translator for each database. The system takes the user's search
terms, translates the search string into the proper syntax for
each electronic resource the user has selected, and then sends
each query out separately to the appropriate content source.
The federated search system has no search engine of its ownit
relies upon the capabilities of the search engines found within
the individual databases themselves to retrieve results.
Designed to complement rather than replace the searching within
individual databases, this discovery system offers powerful benefits
for a digital library environment. It allows a content manager
to facilitate easy access to an organization's electronic resourcesacting

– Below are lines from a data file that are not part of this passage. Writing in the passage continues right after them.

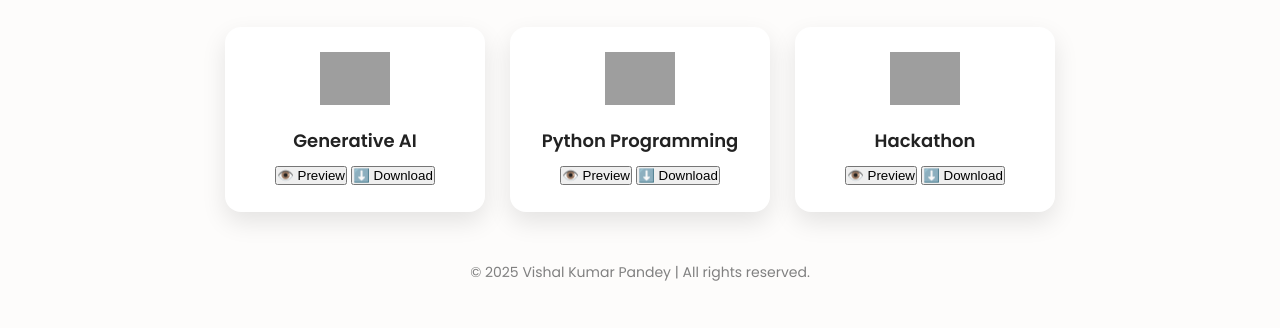
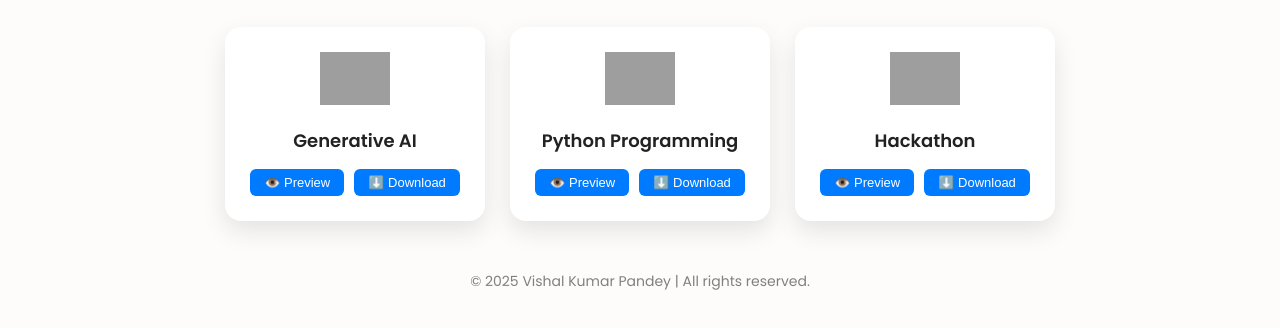
Before and after one commit to vkp7782/Certificates, a plain HTML site: page index.html in a window 1280 px wide. Shown: the part 128-456 px from the top of the page. Drawn offline with Linux system fonts and the light colour scheme; grey boxes are pictures that could not be loaded.

Commit message:
Update style.css

```diff
--- a/style.css
+++ b/style.css
@@ -82,7 +82,6 @@ h1 {
   width: 260px;
   box-shadow: 0 10px 25px var(--card-shadow);
   transition: transform 0.3s, box-shadow 0.3s;
-  cursor: pointer;
   text-align: center;
 }
 
@@ -97,9 +96,26 @@ h1 {
   color: var(--text-color);
 }
 
-.card p {
-  font-size: 14px;
-  color: gray;
+.btn-group {
+  margin-top: 15px;
+  display: flex;
+  justify-content: center;
+  gap: 10px;
+}
+
+.btn {
+  padding: 6px 14px;
+  font-size: 13px;
+  border: none;
+  border-radius: 6px;
+  cursor: pointer;
+  background-color: #007bff;
+  color: white;
+  transition: background-color 0.3s;
+}
+
+.btn:hover {
+  background-color: #0056b3;
 }
 
 .card:hover {
```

as a bridge to lead researchers from the library or organization
portal homepage quickly and easily into the electronic resources
they need most for their day-to-day information gathering activities.
It provides a new tool for both novice and experienced information
users in a way that allows a library professional to direct them
to the proper resources in an efficient and focused manner. A
federated search system also aids e-resource managers by increasing
usage of their underutilized resources in order to increase return-on-investment
for those content expenditures.
We have chosen to incorporate federated searching in two distinct
ways. First, a proprietary federated search infrastructure is
a fundamental part of ISI Web of Knowledge. Using the ISI CrossSearch
feature as a foundation, a researcher can opt to have a search
query automatically translated into the syntax necessary for
two external content sources: PubMed and AGRICOLA. Other free
resources in various disciplines will be added in the future,
as well as optional subscription-based resources. Second, we
have entered into a partnership with WebFeat, Inc., a leader
in federated search systems, to offer solutions directly on the
library or organization portal.
With the adoption of the OpenURL standard, the information
industry has the foundation it needs to improve and extend linking
infrastructures in new directions. Information vendors are OpenURL-enabling
their products so that a library's context-sensitive links server
can be easily integrated with their product offerings.
With the advent of federated searching, portal-level search
technology options are about to change dramatically. NISO has
already formed a "MetaSearch" standards initiative, and this
new type of resource discovery will certainly become an important
part of any digital library environment.
The bottom line is that content managers are no longer thinking
purely about database content, and information technology specialists
are no longer thinking simply in terms of systems. Instead, they
are working together to look at the bigger digital library picture,
and are taking a comprehensive approach toward the development
of electronic resource environments. The only way to ensure intelligent
integration within the research organization is to choose content
from information companies that offer value-added linking and
searching with the larger digital library environment in mind.
Thomson ISI products and features mentioned herein are trademarks,
service marks and registered trademarks used under license. Thomson
ISI has no proprietary interest in the marks or names of others.
1. BIOSIS Previews is from the publisher of Biological Abstracts.
INSPEC is produced by the Institution of Electrical Engineers.